With Christmas now less than a month away, there’s a particular song that automatically comes to mind: “It’s Beginning To Look A Lot Like Christmas”. When thinking of holiday-based songs, you may also immediately recall “Winter Wonderland”, “Jingle Bells”, “Silent Night”, “Frosty The Snowman” and “Chestnuts Roasting On An Open Fire”. Who would ever have thought that the last one was actually a health hazard?
If you have a fireplace, you may already be making use of it. A popular holiday tradition, lighting up the fireplace keeps the home warm and conjures up memories of past holiday celebrations. However, your fireplace is a danger. There’s no simpler way to put it. You may want to remove the old pastime of lighting it up from your holiday activities.
This is an obvious point, isn’t it? There’s no more common cause of house fires than lighting the fire yourself. This isn’t to be facetious. It’s important to remember that there is always the potential for a spark to fly out of your fireplace and into your living room. It’s vitally important to keep any and all flammable materials as far away from the fireplace as possible. As well, it’s wise to keep children good distances from this danger.

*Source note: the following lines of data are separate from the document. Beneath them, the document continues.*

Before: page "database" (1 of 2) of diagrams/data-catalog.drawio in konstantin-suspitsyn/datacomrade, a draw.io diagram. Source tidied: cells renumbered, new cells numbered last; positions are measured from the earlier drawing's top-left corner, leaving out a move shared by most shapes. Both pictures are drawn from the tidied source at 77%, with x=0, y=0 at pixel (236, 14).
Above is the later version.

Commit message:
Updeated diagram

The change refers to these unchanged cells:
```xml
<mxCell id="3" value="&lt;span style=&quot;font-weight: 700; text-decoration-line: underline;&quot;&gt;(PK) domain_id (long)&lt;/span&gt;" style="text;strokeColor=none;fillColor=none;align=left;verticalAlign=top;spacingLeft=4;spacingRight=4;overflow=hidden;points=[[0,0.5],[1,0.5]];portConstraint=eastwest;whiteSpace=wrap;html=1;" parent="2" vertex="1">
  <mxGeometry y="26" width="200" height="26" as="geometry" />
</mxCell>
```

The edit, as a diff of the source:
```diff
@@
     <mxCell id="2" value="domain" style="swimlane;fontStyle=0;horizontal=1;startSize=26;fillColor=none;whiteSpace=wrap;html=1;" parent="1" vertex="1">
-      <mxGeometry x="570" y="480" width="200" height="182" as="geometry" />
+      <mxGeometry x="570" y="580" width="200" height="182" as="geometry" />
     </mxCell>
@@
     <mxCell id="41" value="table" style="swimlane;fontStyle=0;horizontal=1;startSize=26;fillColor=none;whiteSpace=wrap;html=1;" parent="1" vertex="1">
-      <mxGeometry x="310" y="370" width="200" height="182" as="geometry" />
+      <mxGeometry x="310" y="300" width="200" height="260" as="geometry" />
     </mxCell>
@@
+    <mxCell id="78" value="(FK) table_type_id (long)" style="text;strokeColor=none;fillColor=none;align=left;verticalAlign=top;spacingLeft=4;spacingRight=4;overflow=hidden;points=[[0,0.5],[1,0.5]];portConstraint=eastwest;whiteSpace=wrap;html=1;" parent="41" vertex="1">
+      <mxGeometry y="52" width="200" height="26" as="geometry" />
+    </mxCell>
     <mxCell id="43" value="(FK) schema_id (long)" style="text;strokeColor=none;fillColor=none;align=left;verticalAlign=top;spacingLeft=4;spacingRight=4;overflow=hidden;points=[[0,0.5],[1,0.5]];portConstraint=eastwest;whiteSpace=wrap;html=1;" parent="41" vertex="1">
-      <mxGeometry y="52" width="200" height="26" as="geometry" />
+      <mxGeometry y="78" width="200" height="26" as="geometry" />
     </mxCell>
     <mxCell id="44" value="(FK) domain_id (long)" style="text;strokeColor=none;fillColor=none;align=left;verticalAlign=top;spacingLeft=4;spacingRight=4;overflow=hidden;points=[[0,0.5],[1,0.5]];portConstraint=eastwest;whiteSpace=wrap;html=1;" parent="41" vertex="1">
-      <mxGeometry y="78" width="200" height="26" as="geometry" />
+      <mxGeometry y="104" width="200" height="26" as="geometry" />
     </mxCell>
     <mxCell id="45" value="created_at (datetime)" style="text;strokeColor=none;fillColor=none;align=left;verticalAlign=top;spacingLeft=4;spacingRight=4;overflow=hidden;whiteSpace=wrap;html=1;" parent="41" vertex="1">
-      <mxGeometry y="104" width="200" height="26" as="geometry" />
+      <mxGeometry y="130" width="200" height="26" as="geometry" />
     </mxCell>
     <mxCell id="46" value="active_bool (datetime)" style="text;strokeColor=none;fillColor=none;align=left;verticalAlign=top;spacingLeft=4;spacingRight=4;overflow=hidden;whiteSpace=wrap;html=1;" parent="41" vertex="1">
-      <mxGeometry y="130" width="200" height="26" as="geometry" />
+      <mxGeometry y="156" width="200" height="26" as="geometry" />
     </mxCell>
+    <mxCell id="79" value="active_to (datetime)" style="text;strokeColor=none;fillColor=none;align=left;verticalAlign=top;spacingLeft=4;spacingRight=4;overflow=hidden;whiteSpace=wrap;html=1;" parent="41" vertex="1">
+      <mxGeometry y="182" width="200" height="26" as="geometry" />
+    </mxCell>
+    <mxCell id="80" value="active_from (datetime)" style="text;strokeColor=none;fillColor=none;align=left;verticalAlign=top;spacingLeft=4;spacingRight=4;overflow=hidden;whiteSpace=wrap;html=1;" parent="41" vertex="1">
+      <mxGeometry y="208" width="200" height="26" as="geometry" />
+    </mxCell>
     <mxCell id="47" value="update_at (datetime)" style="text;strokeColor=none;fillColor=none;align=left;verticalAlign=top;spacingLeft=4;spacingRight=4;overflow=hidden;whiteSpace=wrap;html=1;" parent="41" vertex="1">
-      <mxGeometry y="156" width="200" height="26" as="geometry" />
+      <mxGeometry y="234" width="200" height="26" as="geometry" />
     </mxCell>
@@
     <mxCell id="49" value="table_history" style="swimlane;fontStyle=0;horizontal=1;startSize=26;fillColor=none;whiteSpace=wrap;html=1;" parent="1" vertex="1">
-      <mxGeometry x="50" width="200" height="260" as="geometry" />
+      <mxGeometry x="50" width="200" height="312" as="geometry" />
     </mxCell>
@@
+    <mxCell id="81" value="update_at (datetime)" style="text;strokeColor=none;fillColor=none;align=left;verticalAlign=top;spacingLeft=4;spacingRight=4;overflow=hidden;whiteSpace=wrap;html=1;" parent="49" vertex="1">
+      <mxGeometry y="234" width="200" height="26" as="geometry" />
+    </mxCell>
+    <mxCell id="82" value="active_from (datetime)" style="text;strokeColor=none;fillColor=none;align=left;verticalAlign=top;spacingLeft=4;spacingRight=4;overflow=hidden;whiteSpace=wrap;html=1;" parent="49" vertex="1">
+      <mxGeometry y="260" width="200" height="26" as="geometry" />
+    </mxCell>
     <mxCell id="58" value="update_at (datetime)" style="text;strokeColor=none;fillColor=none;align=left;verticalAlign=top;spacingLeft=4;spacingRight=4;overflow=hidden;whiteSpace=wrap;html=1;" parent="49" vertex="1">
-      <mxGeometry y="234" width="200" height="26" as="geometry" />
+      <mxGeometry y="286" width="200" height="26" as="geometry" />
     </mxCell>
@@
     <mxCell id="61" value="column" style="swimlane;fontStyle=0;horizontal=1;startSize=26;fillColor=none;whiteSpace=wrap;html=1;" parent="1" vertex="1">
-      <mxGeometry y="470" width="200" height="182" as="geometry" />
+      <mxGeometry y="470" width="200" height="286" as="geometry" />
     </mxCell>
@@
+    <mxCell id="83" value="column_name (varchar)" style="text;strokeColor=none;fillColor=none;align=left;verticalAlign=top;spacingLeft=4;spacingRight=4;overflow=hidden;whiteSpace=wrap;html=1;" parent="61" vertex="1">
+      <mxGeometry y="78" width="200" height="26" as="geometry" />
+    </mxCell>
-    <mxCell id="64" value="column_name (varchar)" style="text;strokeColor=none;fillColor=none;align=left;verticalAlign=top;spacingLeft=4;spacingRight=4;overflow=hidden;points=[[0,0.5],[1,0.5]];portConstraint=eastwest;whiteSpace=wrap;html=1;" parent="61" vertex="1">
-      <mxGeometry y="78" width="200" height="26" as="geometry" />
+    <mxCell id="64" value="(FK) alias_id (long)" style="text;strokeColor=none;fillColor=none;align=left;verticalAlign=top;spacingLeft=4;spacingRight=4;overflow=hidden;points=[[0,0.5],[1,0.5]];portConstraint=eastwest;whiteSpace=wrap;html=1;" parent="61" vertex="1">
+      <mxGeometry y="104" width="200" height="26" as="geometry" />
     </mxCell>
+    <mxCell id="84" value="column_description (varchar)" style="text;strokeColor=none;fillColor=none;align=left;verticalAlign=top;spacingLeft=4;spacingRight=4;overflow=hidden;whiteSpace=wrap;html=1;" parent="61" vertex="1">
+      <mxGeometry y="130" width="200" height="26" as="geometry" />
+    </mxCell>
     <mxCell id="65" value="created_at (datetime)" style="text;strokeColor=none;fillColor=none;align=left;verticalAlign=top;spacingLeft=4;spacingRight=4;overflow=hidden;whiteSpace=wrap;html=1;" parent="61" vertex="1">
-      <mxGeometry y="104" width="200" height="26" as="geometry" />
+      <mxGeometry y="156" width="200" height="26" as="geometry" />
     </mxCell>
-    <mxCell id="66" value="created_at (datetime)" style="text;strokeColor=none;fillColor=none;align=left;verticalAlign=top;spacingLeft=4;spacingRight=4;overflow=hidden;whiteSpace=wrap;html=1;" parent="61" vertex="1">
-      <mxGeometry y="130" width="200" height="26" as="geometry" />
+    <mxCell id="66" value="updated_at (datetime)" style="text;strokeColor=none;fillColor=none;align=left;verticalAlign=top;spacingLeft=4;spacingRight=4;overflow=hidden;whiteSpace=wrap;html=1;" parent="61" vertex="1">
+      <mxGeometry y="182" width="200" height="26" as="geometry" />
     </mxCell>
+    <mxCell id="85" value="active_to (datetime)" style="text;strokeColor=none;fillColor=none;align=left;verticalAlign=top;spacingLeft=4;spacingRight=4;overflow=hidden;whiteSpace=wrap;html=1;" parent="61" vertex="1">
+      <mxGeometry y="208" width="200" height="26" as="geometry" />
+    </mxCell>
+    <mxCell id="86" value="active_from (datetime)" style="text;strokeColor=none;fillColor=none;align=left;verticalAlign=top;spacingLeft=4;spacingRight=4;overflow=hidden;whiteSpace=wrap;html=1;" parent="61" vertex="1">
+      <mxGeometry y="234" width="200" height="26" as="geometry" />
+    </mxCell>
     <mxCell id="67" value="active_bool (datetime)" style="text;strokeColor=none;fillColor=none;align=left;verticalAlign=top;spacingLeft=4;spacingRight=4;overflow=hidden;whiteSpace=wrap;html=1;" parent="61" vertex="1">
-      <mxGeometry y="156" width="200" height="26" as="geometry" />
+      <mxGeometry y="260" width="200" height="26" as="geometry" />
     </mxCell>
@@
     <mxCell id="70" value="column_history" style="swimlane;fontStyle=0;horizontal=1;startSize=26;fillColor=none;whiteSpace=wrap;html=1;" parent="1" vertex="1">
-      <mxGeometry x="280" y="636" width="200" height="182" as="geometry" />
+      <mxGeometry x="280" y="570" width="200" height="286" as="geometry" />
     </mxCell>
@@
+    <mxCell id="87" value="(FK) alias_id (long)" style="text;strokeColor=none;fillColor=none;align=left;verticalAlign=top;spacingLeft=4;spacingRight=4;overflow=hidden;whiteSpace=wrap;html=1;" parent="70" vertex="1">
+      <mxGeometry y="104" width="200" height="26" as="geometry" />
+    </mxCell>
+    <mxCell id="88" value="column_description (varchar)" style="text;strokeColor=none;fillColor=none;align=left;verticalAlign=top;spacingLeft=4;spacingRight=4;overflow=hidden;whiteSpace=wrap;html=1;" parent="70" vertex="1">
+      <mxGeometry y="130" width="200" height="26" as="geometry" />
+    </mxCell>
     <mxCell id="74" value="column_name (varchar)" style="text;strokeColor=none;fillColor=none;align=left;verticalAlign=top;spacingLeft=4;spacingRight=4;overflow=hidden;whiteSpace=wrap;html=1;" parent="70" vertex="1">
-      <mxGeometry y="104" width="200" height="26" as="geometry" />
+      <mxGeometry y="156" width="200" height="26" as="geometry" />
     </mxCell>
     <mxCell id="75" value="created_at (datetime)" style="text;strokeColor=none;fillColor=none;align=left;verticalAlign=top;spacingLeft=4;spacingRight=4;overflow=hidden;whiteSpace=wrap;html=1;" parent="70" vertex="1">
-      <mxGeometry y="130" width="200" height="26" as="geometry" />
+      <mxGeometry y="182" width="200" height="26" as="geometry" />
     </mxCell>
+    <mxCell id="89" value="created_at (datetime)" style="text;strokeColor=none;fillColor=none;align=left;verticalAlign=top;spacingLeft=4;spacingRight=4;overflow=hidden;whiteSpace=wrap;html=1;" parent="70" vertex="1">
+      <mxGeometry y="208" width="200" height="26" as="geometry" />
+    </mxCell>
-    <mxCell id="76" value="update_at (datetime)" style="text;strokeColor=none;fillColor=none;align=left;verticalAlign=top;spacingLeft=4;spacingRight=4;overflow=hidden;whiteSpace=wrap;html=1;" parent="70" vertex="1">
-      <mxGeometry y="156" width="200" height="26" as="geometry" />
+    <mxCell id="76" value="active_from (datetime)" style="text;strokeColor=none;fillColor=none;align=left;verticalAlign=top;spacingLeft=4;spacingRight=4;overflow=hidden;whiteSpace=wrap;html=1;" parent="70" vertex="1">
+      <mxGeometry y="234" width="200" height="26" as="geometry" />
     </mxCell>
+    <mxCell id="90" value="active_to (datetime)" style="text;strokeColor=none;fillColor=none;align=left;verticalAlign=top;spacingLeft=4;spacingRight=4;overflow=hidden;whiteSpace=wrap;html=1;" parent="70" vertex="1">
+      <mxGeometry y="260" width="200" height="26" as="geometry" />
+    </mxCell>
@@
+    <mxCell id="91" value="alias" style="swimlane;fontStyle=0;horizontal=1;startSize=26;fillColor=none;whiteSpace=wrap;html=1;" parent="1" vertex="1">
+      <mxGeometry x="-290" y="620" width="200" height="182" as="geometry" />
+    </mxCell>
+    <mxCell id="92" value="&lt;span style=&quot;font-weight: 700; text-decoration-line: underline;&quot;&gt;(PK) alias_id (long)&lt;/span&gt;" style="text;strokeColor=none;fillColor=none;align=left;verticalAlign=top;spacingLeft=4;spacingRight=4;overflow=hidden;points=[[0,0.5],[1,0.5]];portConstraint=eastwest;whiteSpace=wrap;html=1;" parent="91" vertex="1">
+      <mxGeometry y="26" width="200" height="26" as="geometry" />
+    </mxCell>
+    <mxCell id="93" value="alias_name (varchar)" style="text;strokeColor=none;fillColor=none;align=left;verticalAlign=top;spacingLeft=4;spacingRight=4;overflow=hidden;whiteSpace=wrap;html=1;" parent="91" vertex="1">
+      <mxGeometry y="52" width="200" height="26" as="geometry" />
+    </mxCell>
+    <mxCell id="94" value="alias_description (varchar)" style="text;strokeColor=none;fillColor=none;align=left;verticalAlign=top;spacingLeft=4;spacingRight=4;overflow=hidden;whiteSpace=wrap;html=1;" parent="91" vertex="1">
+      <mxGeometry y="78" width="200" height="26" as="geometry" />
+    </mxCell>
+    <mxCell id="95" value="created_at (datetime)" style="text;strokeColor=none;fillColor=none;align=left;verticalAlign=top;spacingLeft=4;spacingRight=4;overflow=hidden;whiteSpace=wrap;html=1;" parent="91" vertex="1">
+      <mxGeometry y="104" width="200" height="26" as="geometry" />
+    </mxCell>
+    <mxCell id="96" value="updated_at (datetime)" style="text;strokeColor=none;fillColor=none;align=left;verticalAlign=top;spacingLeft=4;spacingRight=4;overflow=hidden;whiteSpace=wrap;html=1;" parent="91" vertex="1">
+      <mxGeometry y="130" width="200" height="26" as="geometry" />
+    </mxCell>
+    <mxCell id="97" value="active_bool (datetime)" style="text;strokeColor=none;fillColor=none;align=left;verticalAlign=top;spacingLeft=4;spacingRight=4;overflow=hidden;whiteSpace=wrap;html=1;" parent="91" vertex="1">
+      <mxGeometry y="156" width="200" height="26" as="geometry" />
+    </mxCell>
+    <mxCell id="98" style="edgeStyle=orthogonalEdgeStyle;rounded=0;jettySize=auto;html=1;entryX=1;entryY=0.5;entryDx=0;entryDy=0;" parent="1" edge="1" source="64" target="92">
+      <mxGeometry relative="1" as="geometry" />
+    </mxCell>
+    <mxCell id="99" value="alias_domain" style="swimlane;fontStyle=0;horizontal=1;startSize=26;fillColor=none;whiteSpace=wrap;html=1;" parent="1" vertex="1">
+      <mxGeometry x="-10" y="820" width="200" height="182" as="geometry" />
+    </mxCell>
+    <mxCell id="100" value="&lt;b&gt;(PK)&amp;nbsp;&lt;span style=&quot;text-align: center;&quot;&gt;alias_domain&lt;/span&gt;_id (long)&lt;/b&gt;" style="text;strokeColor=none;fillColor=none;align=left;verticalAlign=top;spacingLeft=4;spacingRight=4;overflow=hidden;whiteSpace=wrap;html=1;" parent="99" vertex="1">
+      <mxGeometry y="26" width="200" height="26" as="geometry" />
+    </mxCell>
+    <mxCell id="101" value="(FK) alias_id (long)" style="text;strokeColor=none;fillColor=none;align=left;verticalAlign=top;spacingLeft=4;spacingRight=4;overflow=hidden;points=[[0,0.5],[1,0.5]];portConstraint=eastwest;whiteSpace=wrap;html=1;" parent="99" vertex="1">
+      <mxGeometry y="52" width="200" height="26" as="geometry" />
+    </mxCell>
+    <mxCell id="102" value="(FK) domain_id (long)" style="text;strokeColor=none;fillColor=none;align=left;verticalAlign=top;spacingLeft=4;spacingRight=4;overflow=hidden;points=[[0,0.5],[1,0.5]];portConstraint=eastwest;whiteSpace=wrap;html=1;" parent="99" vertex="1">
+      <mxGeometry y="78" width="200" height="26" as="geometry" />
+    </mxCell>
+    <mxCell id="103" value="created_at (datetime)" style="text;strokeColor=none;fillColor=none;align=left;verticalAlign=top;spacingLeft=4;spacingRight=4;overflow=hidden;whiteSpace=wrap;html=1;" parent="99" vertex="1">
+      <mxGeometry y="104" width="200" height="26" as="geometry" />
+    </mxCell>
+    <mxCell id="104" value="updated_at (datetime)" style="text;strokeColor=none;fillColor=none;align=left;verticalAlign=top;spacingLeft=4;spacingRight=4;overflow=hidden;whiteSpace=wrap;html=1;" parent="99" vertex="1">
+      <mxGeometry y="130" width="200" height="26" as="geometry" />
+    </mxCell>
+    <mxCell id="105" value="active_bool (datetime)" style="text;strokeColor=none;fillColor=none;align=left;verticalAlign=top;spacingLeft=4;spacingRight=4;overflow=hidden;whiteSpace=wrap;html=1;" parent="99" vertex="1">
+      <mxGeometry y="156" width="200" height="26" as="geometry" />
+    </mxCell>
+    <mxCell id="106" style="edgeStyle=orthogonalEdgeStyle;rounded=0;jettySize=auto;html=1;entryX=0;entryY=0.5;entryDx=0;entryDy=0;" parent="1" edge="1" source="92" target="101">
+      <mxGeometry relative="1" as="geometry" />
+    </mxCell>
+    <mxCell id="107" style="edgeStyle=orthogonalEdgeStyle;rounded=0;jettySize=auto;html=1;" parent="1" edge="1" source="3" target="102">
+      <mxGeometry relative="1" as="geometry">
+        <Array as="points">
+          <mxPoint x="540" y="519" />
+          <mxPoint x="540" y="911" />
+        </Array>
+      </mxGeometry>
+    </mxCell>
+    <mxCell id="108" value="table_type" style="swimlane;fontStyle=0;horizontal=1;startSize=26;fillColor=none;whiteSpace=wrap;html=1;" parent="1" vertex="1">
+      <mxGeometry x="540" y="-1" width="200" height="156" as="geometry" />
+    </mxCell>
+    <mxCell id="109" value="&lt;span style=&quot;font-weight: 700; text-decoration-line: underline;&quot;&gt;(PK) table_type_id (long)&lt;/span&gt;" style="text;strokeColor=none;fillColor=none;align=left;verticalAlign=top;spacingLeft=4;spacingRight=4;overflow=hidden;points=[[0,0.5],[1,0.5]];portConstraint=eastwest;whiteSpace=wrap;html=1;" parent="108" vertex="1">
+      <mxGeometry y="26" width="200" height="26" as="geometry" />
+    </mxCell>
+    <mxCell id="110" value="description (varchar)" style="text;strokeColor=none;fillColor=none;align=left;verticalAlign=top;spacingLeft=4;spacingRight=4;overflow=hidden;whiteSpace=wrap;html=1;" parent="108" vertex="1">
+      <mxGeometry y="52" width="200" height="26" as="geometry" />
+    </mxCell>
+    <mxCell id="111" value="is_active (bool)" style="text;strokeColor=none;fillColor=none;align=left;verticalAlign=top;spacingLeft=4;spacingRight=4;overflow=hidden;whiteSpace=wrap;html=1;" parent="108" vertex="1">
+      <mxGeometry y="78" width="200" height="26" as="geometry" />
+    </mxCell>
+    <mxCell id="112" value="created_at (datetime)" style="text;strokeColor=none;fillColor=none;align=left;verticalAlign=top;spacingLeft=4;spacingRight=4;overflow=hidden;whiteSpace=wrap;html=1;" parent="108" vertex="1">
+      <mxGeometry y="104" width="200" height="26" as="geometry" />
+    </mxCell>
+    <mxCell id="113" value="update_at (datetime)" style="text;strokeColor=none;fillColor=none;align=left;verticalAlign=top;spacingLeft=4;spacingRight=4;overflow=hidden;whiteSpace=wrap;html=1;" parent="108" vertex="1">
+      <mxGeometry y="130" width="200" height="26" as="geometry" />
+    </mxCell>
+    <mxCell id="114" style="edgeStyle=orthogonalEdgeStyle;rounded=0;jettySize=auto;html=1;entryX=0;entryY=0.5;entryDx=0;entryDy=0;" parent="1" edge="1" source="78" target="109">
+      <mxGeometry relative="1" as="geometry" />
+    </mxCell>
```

It’s possible for the fireplace to spark, says StreetDirectory.com, “which can cause a fire in the home itself. Keeping the glass doors or screen in place over the fireplace will prevent such sparks from escaping, making it safer to burn in your home. Keep in mind that you should be careful when adding wood or stirring the fire, and that you should be prepared to extinguish any sparks that shoot from the fireplace. “

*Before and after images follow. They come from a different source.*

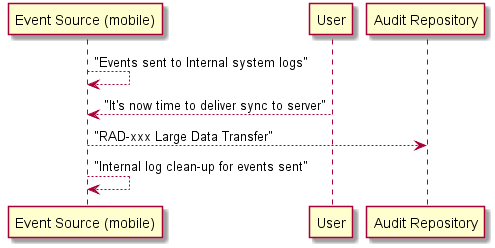
Above: mobile-push.png in rjhorn-agfa/SOLE (PlantUML), before the change.
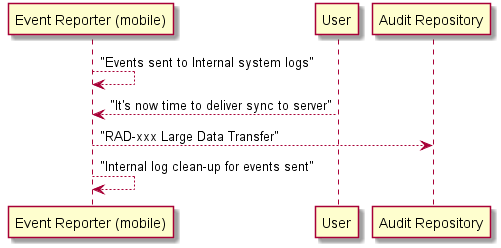
The same file after the commit.

What changed in the source:
```diff
@@ -1,8 +1,8 @@
 @startuml
 
-"Event Source (mobile)" --> "Event Source (mobile)" : "Events sent to Internal system logs"
-"User" --> "Event Source (mobile)" : "It's now time to deliver sync to server"
-"Event Source (mobile)" --> "Audit Repository" : "RAD-xxx Large Data Transfer"
-"Event Source (mobile)" --> "Event Source (mobile)" : "Internal log clean-up for events sent"
+"Event Reporter (mobile)" --> "Event Reporter (mobile)" : "Events sent to Internal system logs"
+"User" --> "Event Reporter (mobile)" : "It's now time to deliver sync to server"
+"Event Reporter (mobile)" --> "Audit Repository" : "RAD-xxx Large Data Transfer"
+"Event Reporter (mobile)" --> "Event Reporter (mobile)" : "Internal log clean-up for events sent"
 
 @enduml
```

If you’re an individual who has breathing issues, the last thing you’ll want to do, this holiday season, is add smoke to the air you breathe in your home. The smoke emitted from fireplaces is known to trigger asthma and COPD symptoms. On TheHealthy.com, Lisa Milbrand explains that both conditions can be worsened by the toxic effects of lighting the fireplace.

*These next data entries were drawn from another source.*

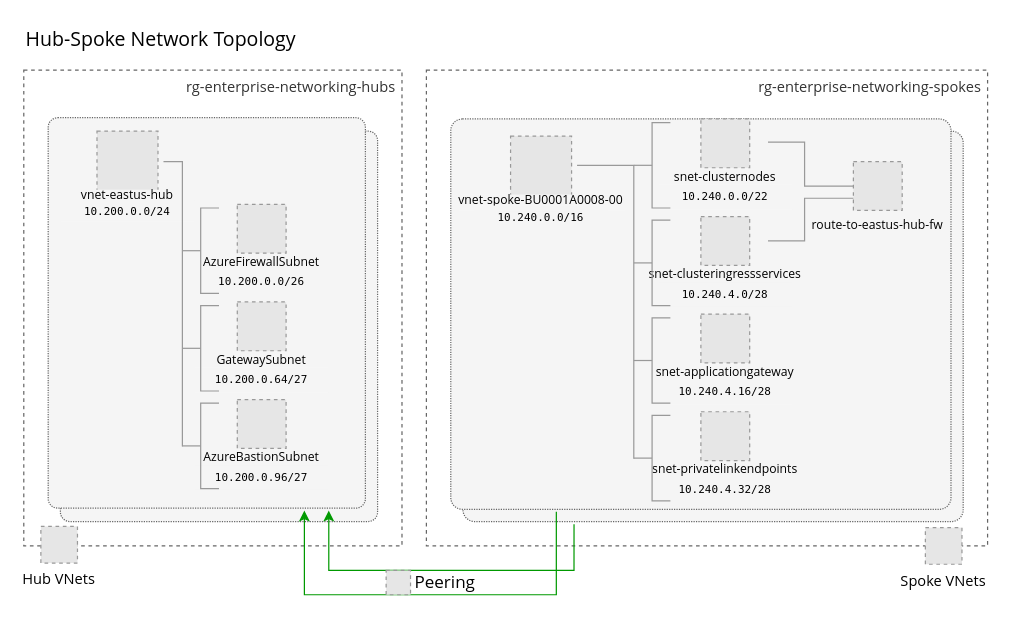
Before: page "Vertical Layout" (1 of 2) of networking/network-topology.drawio in mspnp/aks-baseline, a draw.io diagram. Source tidied: cells renumbered, new cells numbered last; positions are measured from the earlier drawing's top-left corner, leaving out a move shared by most shapes. Both pictures are drawn from the tidied source at 122%, with x=0, y=0 at pixel (23, 21). Pictures stored in the file or linked from it are replaced by grey dashed boxes.
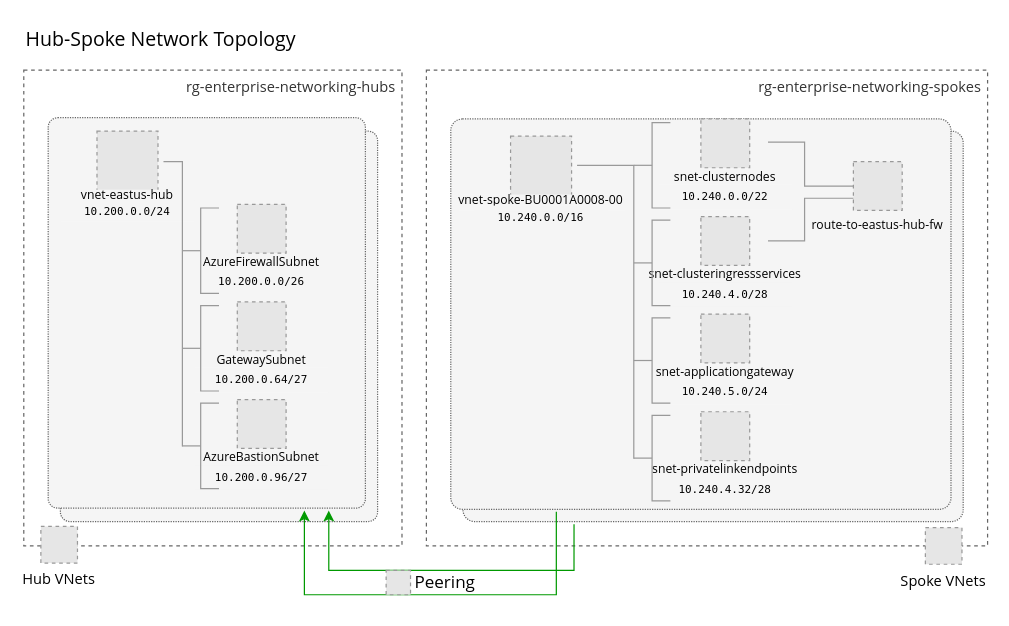
Above is the later version.

Commit message (it also covers changes not shown here):
patch (network topology): [appgw] right size appgw snet (#304)

The change refers to these unchanged cells:
```xml
<mxCell id="29" style="group;" parent="1" vertex="1">
  <mxGeometry x="520" y="240" width="110" height="74" as="geometry" />
</mxCell>
```

Diff of the diagram source:
```diff
@@
-    <mxCell id="31" value="10.240.4.16/28" style="text;html=1;strokeColor=none;fillColor=#F5F5F5;align=center;verticalAlign=middle;whiteSpace=wrap;rounded=0;dashed=1;dashPattern=1 1;fontFamily=Lucida Console;fontSize=9;" parent="29" vertex="1">
+    <mxCell id="31" value="10.240.5.0/24" style="text;html=1;strokeColor=none;fillColor=#F5F5F5;align=center;verticalAlign=middle;whiteSpace=wrap;rounded=0;dashed=1;dashPattern=1 1;fontFamily=Lucida Console;fontSize=9;" parent="29" vertex="1">
       <mxGeometry y="54" width="110" height="20" as="geometry" />
     </mxCell>
```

“People with asthma always need to be on the lookout for surprising triggers for an asthma attack,” she writes. “The particulates in the air from burning wood could exacerbate breathing difficulties associated with asthma…People with chronic respiratory conditions like COPD—these are the COPD symptoms you should never ignore—could be putting themselves at risk by regularly using a fireplace.”
“You may not realize it, but fireplaces can be a big source of carbon monoxide danger,” warns StreetDirectory.com, “It is best to talk to a fire professional to find out how to prevent carbon monoxide from building up in your home, but one good way is to ensure that the flue is open and the fireplace is venting normally. Carbon monoxide is an odourless, colorless gas that can cause carbon monoxide poisoning, which is deadly.”
Preventing carbon monoxide poisoning is of major importance for all Canadians. Getting a CO detector should definitely be on your holiday wish list if you don’t have one already. At DF Technical & Consulting Services Ltd., we offer Air Quality Services that detect indoor air quality problems including CO. For more information, please don’t hesitate to call us at 1-855-668-3131 or email firstname.lastname@example.org.